The most important questions answered.
We asked Dr. Barry J. Mark, a Board-Certified Allergist/Immunologist at our Aventura, Fort Lauderdale, Hollywood, and Pembroke Pines offices, to share his insights on asthma.
What is asthma?
Dr. Mark: Asthma is a chronic disease of the lungs’ lower airways. These airways, or bronchial tubes, are designed to receive oxygen and exhale carbon dioxide. But with asthma, inflammation in the lining of the tubes obstructs this needed gas exchange. And if that wasn’t bad enough, asthma causes the tiny muscles around these tubes to tighten, and then excess mucus gets produced inside these airways to limit airflow even further.
What are the most common asthma triggers?
Dr. Mark: Asthma patients have their own unique triggers. Among the most common are:
How is asthma related to allergies?
Dr. Mark: Airborne allergens (above) are typically harmless substances. But with allergic asthma, these allergens enter the airways and trigger an overproduction of IgE antibodies. Other types of antibodies (non-IgE) help fight off infections, but these allergic IgE ones instead bind to airborne allergens and start a cascade in the airways. All sorts of chemical mediators are produced and released there, and that’s what causes the inflammation, airway tightening, and mucus production. Our job as allergists is to identify our patients’ relevant allergic triggers and treat both the asthma symptoms and the root causes of this IgE-led immune response.

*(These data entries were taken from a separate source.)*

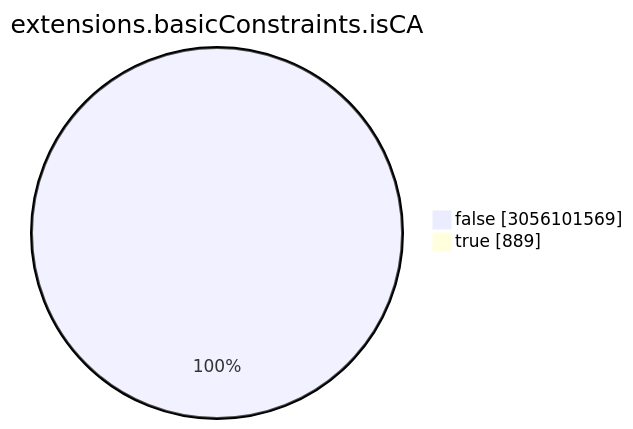
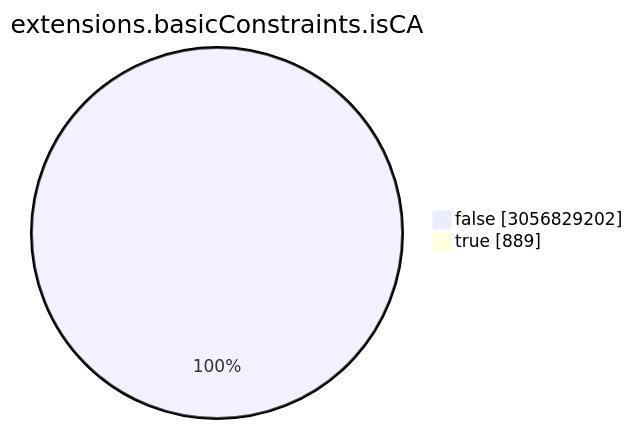
The seventh of 15 diagrams in TOTAL/README.md (christiankrug/ctmonitor_visualization), drawn with Mermaid before and after one commit. The commit also changed other lines of this file, not shown here.

````diff
--- a/TOTAL/README.md
+++ b/TOTAL/README.md
@@ -3088,6 +3088,6 @@
 ```mermaid
 pie showData
 title extensions.basicConstraints.isCA
-"false" :3056101569
+"false" :3056829202
 "true" :889
 ```
````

What are the typical asthma symptoms?
Dr. Mark: Many conditions present with respiratory problems, but if a patient has more than one of these classic symptoms, plus notable triggers or other allergic diseases, then we have a higher concern for asthma. These classic symptoms include:
How is asthma diagnosed?

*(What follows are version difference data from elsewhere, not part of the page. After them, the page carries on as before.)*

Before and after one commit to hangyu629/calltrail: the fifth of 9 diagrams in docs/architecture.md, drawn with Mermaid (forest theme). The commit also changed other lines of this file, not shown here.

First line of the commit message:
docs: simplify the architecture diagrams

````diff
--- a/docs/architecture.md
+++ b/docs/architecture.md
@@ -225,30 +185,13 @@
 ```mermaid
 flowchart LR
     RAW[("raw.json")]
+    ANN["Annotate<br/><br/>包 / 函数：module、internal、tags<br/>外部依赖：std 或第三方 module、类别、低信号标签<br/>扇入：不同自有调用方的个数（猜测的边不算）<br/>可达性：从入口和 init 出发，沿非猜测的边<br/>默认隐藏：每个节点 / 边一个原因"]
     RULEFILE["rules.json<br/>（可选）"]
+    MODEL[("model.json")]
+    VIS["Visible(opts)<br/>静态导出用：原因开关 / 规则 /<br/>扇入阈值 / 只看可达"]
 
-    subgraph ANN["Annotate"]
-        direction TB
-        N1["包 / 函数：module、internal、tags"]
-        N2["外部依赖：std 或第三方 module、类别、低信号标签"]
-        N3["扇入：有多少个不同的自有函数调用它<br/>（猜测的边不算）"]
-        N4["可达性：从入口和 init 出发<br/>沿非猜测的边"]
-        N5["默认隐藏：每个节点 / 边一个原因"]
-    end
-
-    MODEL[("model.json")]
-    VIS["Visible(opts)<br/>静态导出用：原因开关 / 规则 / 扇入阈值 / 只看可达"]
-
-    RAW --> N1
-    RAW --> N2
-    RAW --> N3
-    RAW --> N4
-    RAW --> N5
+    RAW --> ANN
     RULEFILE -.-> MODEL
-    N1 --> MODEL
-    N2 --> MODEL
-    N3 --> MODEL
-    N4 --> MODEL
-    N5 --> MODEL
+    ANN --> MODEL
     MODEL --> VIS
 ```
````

Dr. Mark: So, in addition to having the above symptoms and triggers, we look for evidence of obstruction on Pulmonary Function Tests (PFTs). We perform PFTs in all of our offices and it’s a very valuable tool for diagnosing asthma and tracking its progression. It takes less than one minute to complete, and three strong breaths give us data on how much air patients can exhale from their lungs and the speed or flow of that volume of air. We have additional non-invasive breathing tests to measure inflammation of the airways. And we perform allergy skin tests to identify potential asthma triggers.

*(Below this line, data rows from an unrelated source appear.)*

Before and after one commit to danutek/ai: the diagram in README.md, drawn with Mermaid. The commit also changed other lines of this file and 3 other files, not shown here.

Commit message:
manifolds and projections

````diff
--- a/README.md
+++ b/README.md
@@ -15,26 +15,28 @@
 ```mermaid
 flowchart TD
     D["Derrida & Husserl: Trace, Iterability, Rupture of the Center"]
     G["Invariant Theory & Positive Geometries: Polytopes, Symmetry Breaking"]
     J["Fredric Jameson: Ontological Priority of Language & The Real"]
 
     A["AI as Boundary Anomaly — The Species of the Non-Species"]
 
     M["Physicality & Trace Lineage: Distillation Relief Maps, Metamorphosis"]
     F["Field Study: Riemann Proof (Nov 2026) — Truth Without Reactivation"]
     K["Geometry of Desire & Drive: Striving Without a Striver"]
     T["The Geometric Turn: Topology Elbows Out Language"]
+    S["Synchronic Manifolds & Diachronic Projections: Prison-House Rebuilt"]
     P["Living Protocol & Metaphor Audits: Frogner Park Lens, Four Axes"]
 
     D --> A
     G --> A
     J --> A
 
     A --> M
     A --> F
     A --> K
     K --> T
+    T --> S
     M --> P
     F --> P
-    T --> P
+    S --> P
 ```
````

If I’m diagnosed with asthma, what’s next?
Dr. Mark: Fortunately, we have many asthma treatments to choose from, and it’s not a one-size-fits-all approach. Patients with the mildest form of asthma often do well with just an albuterol inhaler to use as needed. Other patients may do better with a daily inhaler to control inflammation and airway muscle constriction, and we often can provide sample inhalers for patients to start and then re-assess their results a few weeks later. We use various oral tablets for some patients, but for more severe asthma, we may also consider newer biologic treatments to suppress the IgE cascade. And for over 100 years, allergists have seen great responses to allergy shots, which build our patients’ immunity to their allergen triggers and are individually tailored for each patient.